I have written before about living in the moment. Worrying about the future is pointless, because 99% of the time, what you are worrying about probably isn't going to happen. It is so easy for our minds to run away from us. We start obsessing over an idea or thought and then it has a snowball effect where it consumes your mind. When I start worrying about something, I have been reminding myself that it hasn't happened yet, so why worry? It seems like such a simple concept, but living in the future and worrying about it isn’t going to get you anywhere TODAY, in the present. Depression is something that I've had to deal with for a long time. However, I have realized along the way that yes, it's important to remember the past and those in it, but the past is the past and there is nothing we can do to change it. Dwelling on the loss of a loved one or being sad about something that happened in the past is not going to get you anywhere TODAY, in the present. I find that true peace is just living in the present. Casting aside all worries and memories and just taking things as they come. Not worrying about what "might" happen or what has already happened, but just enjoying the time you are given
on this earth.

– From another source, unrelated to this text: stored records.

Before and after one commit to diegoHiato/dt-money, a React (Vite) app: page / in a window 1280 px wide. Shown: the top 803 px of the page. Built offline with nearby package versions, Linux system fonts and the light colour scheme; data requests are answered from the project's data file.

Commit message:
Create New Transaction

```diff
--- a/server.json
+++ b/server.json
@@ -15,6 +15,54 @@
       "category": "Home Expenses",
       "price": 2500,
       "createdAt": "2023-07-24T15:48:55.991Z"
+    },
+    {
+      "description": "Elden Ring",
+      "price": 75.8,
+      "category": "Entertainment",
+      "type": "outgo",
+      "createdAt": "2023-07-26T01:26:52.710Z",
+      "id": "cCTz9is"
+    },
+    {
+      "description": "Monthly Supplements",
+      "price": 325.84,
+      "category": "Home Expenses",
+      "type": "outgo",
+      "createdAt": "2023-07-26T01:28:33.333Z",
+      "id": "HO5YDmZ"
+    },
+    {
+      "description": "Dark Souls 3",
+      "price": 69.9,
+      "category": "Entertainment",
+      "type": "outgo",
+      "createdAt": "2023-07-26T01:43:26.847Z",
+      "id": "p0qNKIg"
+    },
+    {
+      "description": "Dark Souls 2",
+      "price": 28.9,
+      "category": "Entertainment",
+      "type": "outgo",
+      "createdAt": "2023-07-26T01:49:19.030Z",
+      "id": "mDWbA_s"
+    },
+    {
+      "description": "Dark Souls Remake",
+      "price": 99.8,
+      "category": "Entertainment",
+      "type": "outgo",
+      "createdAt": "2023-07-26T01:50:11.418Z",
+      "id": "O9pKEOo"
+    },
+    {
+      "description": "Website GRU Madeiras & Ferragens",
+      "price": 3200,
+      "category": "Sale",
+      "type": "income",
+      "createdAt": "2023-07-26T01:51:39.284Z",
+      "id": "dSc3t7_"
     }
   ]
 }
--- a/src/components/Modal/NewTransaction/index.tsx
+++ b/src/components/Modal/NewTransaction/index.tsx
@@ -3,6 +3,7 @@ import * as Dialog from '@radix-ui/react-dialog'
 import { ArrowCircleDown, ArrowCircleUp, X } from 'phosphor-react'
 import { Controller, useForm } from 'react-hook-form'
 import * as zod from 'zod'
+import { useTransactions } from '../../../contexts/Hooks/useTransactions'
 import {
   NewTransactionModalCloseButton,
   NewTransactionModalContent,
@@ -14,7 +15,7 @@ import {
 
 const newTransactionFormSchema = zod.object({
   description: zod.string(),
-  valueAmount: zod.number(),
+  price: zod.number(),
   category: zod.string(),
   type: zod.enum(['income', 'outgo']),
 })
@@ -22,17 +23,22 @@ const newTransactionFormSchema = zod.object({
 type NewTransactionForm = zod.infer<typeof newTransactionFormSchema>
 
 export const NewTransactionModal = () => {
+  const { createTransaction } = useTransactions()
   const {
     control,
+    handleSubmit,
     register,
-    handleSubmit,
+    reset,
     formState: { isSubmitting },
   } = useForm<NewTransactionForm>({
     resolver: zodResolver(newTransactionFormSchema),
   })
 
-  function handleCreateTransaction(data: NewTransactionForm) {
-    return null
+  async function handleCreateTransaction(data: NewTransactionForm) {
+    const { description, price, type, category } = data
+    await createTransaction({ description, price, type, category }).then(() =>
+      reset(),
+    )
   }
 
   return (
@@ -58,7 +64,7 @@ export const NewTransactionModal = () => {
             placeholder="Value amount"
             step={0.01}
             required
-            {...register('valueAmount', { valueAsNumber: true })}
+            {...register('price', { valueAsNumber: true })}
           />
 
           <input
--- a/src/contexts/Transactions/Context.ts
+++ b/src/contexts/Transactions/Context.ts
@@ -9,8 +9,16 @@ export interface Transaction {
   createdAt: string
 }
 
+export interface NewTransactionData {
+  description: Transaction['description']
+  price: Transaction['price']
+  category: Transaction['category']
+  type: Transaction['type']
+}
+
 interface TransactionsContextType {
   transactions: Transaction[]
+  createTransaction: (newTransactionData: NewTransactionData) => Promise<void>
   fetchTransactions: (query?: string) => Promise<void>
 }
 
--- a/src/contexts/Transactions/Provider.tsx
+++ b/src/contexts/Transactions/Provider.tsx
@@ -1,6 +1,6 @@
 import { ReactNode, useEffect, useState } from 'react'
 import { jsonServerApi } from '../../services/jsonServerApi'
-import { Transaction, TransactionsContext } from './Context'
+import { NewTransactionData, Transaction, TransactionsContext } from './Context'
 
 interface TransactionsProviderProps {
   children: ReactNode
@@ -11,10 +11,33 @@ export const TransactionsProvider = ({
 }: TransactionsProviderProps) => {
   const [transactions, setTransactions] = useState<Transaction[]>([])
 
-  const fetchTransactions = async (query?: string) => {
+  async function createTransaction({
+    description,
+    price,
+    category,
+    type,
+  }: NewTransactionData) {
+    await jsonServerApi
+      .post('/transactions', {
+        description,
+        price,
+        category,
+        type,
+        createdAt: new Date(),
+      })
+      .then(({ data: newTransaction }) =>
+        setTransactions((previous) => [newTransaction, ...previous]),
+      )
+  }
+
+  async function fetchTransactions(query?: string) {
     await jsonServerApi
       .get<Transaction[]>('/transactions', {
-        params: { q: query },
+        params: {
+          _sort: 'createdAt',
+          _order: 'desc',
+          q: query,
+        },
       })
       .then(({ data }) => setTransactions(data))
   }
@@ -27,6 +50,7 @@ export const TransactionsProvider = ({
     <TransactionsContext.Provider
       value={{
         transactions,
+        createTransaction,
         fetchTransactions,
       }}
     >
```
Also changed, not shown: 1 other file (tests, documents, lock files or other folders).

By living in the present I have realized how good I have things. I have the most amazing and supportive family and group of friends. I live in my own apartment and pay my bills, clean and do anything else that comes along. I am so blessed to have everything I have, because many other people have far less. When living in the present I realize my
great appreciation for those around me. Friendships and relationships to me are far more important than material possessions.

So, if you want to achieve peace, just take a look around you and what you have been blessed with, and say to yourself “this is good. I am happy where I am at, I am fortunate to have time on this planet." Only then will you reach a true state of peace.

Ashleigh